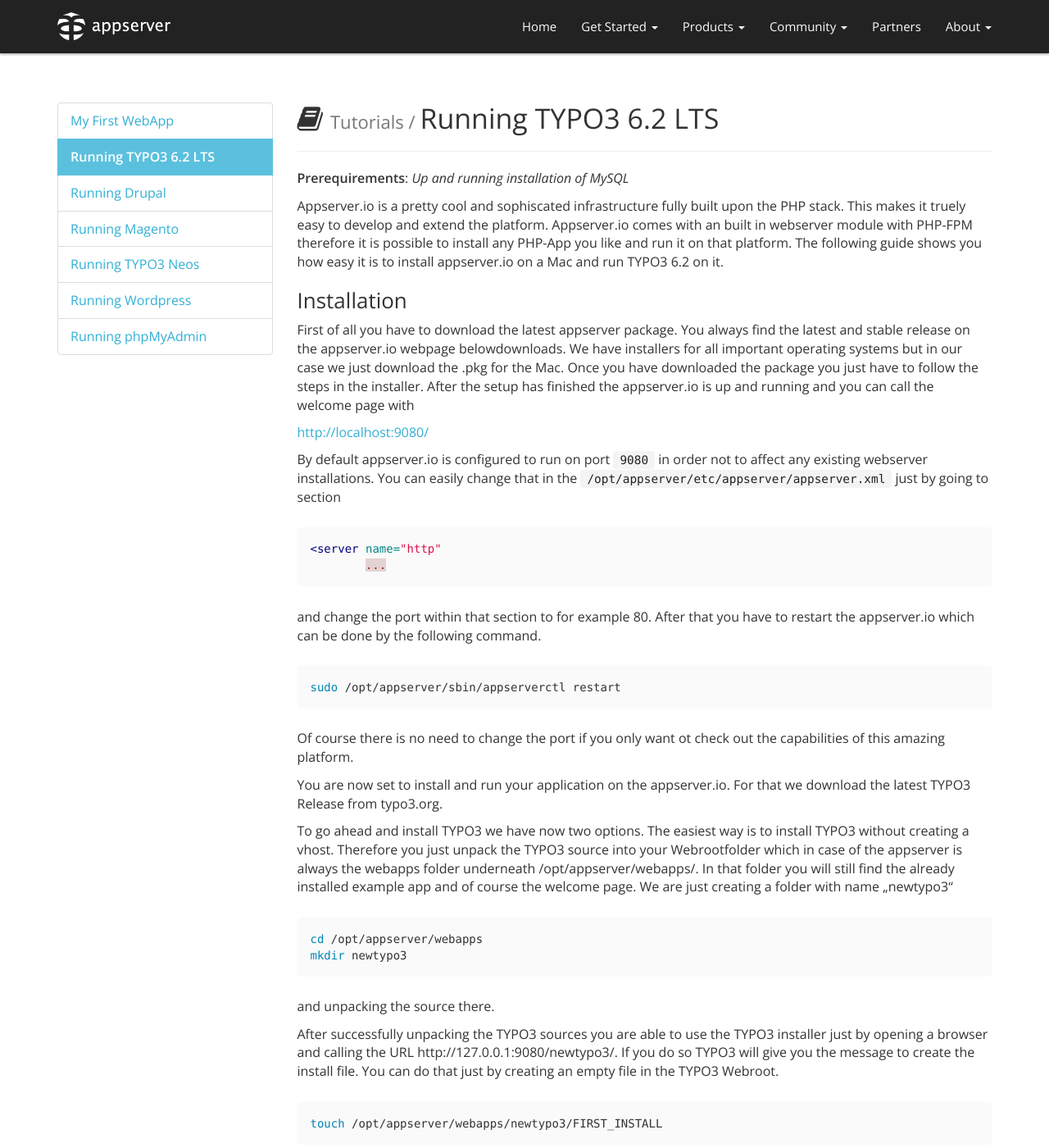
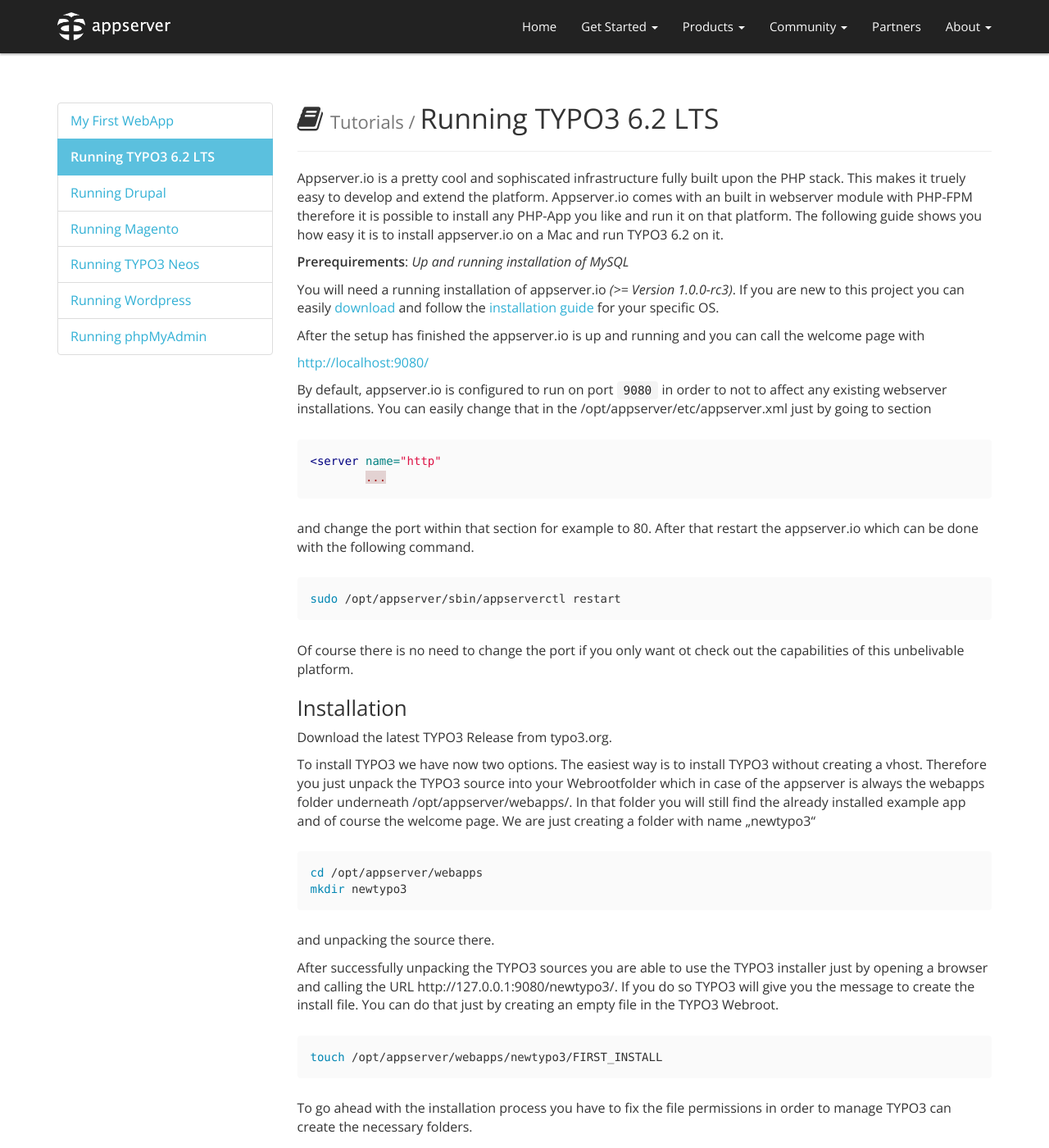
Before and after one commit to appserver-io/appserver, a Jekyll site: the page built from _tuts/running-typo3-6-2-lts-on-appserver-io.md, in a window 1280 px wide and 1400 px high. Shown: the whole window at 82% size. Built offline with Jekyll 4.4.1, drawn with Linux system fonts in a browser that asks for light colours; nearby versions of some CDN libraries; library files that are not in the unit come from our copies; Markdown is read by kramdown in place of the engine named in the settings; comment, search, counter and statistics services are not loaded.

Commit message:
Update running-typo3-6-2-lts-on-appserver-io.md

````diff
--- a/_tuts/running-typo3-6-2-lts-on-appserver-io.md
+++ b/_tuts/running-typo3-6-2-lts-on-appserver-io.md
@@ -9,42 +9,47 @@
 permalink: /get-started/tutorials/tutorials/running-typo3-6-2-lts-on-appserver-io.html
 ---
 
-**Prerequirements**: *Up and running installation of MySQL*
 
 Appserver.io is a pretty cool and sophiscated infrastructure fully built upon the PHP stack. This makes it truely easy
 to develop and extend the platform. Appserver.io comes with an built in webserver module with PHP-FPM therefore it is
 possible to install any PHP-App you like and run it on that platform. The following guide shows you how easy it is to
 install appserver.io on a Mac and run TYPO3 6.2 on it.
 
-### Installation
-First of all you have to download the latest appserver package. You always find the latest and stable release on the
-appserver.io webpage belowdownloads. We have installers for all important operating systems but in our case we just
-download the .pkg for the Mac. Once you have downloaded the package you just have to follow the steps in the installer.
+
+**Prerequirements**: *Up and running installation of MySQL*
+
+You will need a running installation of appserver.io *(>= Version 1.0.0-rc3)*. If you are new to this
+project you can easily [download](<{{ "/get-started/downloads.html" | prepend: site.baseurl }}>) and follow the
+[installation guide](<{{ "/get-started/documentation/installation.html" | prepend: site.baseurl }}>) for your specific OS.
+
 After the setup has finished the appserver.io is up and running and you can call the welcome page with
 
 [http://localhost:9080/](<http://localhost:9080/>)
 
-By default appserver.io is configured to run on port `9080` in order not to affect any existing webserver installations.
-You can easily change that in the `/opt/appserver/etc/appserver/appserver.xml` just by going to section
+By default, appserver.io is configured to run on port `9080` in order to not to affect any existing webserver installations.
+You can easily change that in the /opt/appserver/etc/appserver.xml just by going to section
 
 ```xml
 <server name="http"
 	...
 ```
 
-and change the port within that section to for example 80. After that you have to restart the appserver.io which can
-be done by the following command.
+and change the port within that section for example to 80. After that restart the appserver.io which can be
+done with the following command.
 
 ```bash
 sudo /opt/appserver/sbin/appserverctl restart
 ```
 
-Of course there is no need to change the port if you only want ot check out the capabilities of this amazing platform.
+Of course there is no need to change the port if you only want ot check out the capabilities of this unbelivable platform.
 
-You are now set to install and run your application on the appserver.io. For that we download the latest TYPO3 Release
-from typo3.org.
 
-To go ahead and install TYPO3 we have now two options. The easiest way is to install TYPO3 without creating a vhost.
+
+### Installation
+
+Download the latest TYPO3 Release from typo3.org.
+
+To install TYPO3 we have now two options. The easiest way is to install TYPO3 without creating a vhost.
 Therefore you just unpack the TYPO3 source into your Webrootfolder which in case of the appserver is always the webapps
 folder underneath /opt/appserver/webapps/. In that folder you will still find the already installed example app and of
 course the welcome page. We are just creating a folder with name „newtypo3“
````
....................
» YOUR GOAL: What lines of the material above contain "html"? Return each of them.

» OUTPUT BELOW:
 permalink: /get-started/tutorials/tutorials/running-typo3-6-2-lts-on-appserver-io.html
+project you can easily [download](<{{ "/get-started/downloads.html" | prepend: site.baseurl }}>) and follow the
+[installation guide](<{{ "/get-started/documentation/installation.html" | prepend: site.baseurl }}>) for your specific OS.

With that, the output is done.